The first decade of the twentieth century was a period of
extensive building and tremendous growth in Ashland. H.A.
Mykrantz, a leading attorney who wrote a legal advice column for
the Ashland Press, was the developer who bought all of the
Banning property for $12,000 in 1902 which extended from Center
Street to Eastern Avenue.
According to the Ashland Press, “Along the east part of the
tract it is planned to open up a street to be known as Eastern Avenue
to run south through other properties. From Eastern Avenue to Center
Street are to be laid out two streets in the court plan as found in other cities.

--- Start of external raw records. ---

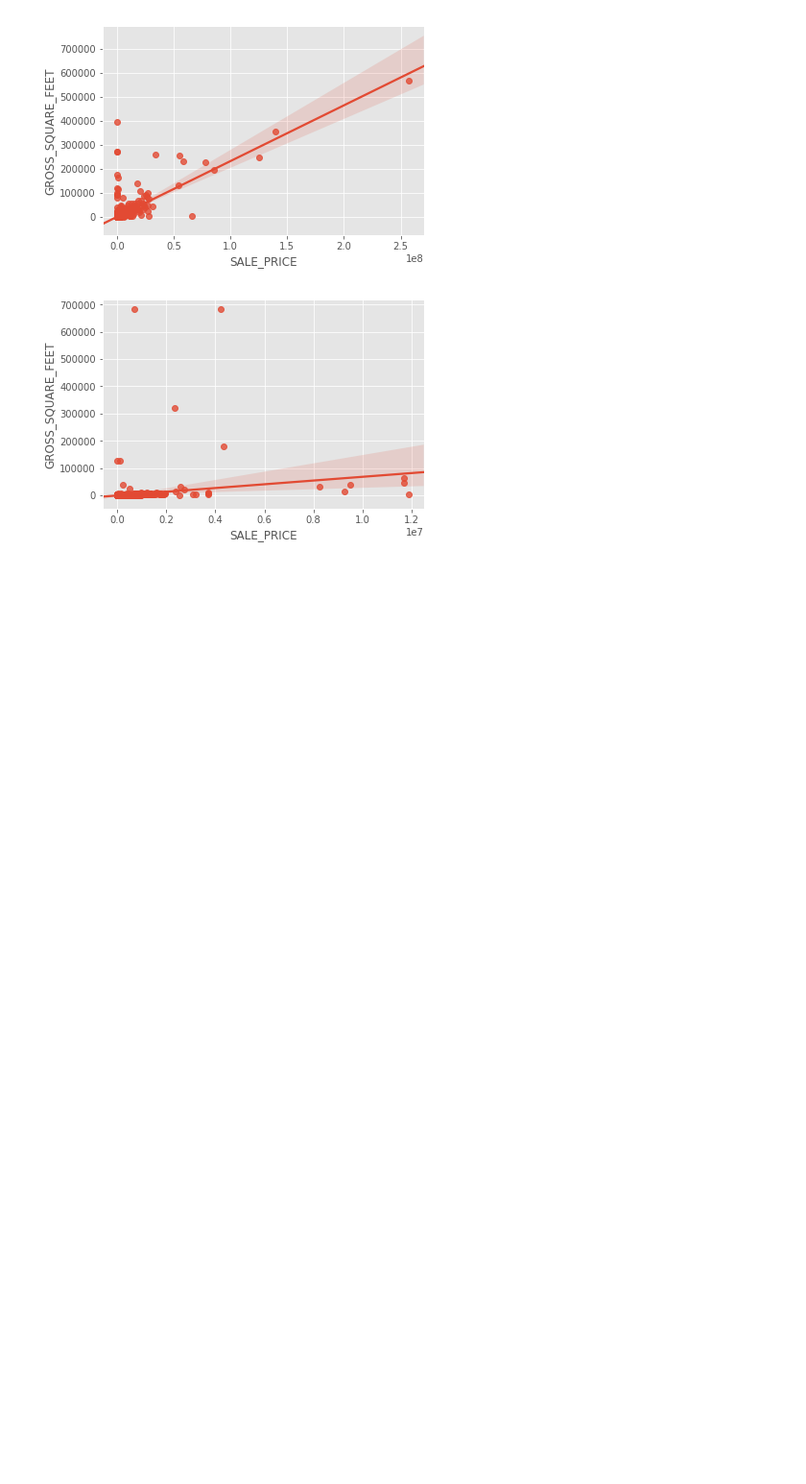
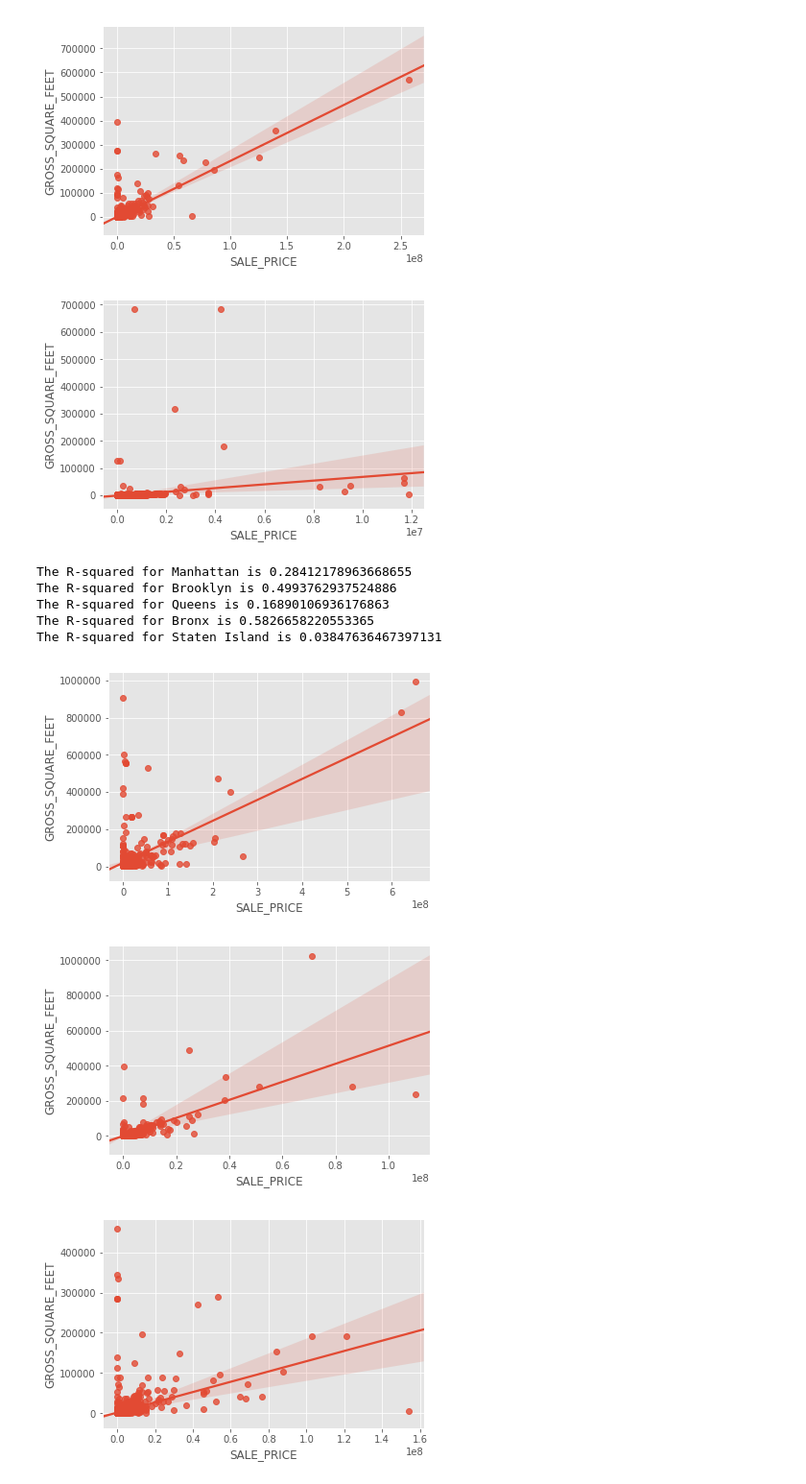
Before and after one commit to Lovem1/NEWYOIK, a Jupyter notebook: NYC Properties analysis.ipynb, the cells around one changed output. Shown at 96% size. Drawn from its saved outputs; the diff is of its cells as text; code cells hidden in the pictures; blank space fills up the shorter version.

```diff
--- a/NYC Properties analysis.ipynb
+++ b/NYC Properties analysis.ipynb
@@ -502,3 +502,35 @@ for borough in range(1,6):
 [figure]
 [figure]
 [figure]
+# %%
+dict = {'BOROUGH':[1,2,3,4,5,], "Borough_label":["Manhattan","Brooklyn","Queens", "Bronx","Staten Island"]}
+df2 = pd.DataFrame.from_dict(dict)
+df3 = pd.merge(df,df2, on=['BOROUGH'], how='inner')
+# %%
+for borough in range(1,6):
+    subset = df[df['BOROUGH']== borough]
+    subset.shape
+    X = subset[['SALE_PRICE']]
+    y = subset[['GROSS_SQUARE_FEET']]
+    X_train, X_test, y_train, y_test=train_test_split(X, y,
+                                                  test_size = 0.25,
+                                                  random_state = 123)
+# Create linear regression object
+    regression_model = linear_model.LinearRegression()
+
+# Train the model using the training sets
+    regression_model= regression_model.fit(X_train, y_train)
+# The R-squared
+    print("The R-squared for %s is %s" % (df2[df2['BOROUGH'] == borough].iloc[0]['Borough_label'], regression_model.score(X_train, y_train)))
+    Train = pd.concat([X_train, y_train], axis=1)
+    plt.figure(borough)
+    r = sns.regplot(x= 'SALE_PRICE', y='GROSS_SQUARE_FEET', data=Train)
+# %% [output]
+The R-squared for Manhattan is 0.28412178963668655
+The R-squared for Brooklyn is 0.4993762937524886
+The R-squared for Queens is 0.16890106936176863
+The R-squared for Bronx is 0.5826658220553365
+The R-squared for Staten Island is 0.03847636467397131
+[figure, added]
+[figure, added]
+[figure, added]
```
Also changed, not shown: parts of 6 cells of this notebook.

It is planned to have two courts and two parks, one at the north side of the land and one at the south.”
From the beginning, Highland Avenue built up, but because he was unable to acquire adjoining land to the north, Banning Avenue was not developed as wide as originally planned, nor could it be extended to Center Street.
Mykrantz built this Queen Anne Victorian for himself in 1902. Four third story crescent windows and two arched windows help to define the character of the structure. Unique to the Center Street Historic District is the corner gabled wrap-around porch that welcomes guests to the home.
Inside the home, original woodwork can be seen from the corner fireplace mantle in the entry to the parlor, back to the butler’s pantry where the original bead board lines the walls. Pressed leather wall treatments, in a rosette design, cover the walls of the dining room and stairwell. During the last one hundred years, the Mykrantz home was raised approximately three feet creating a unique basement with a 10 foot high ceiling.
Andrew and Arlene Grudowski, purchased the home in 1988 and have done extensive restoration over the last twenty years. One of the first steps taken to restore the home was to take out and re-glaze all of the windows. The Grudowskis also restored the porch. Before painting the home, they used a carbon chip paint removal process approved by the federal government as a preservation/restoration technique. A friend, who works in historic preservation, assisted them in picking out colors for the home as a house warming gift. The current owner is Martha Risacher.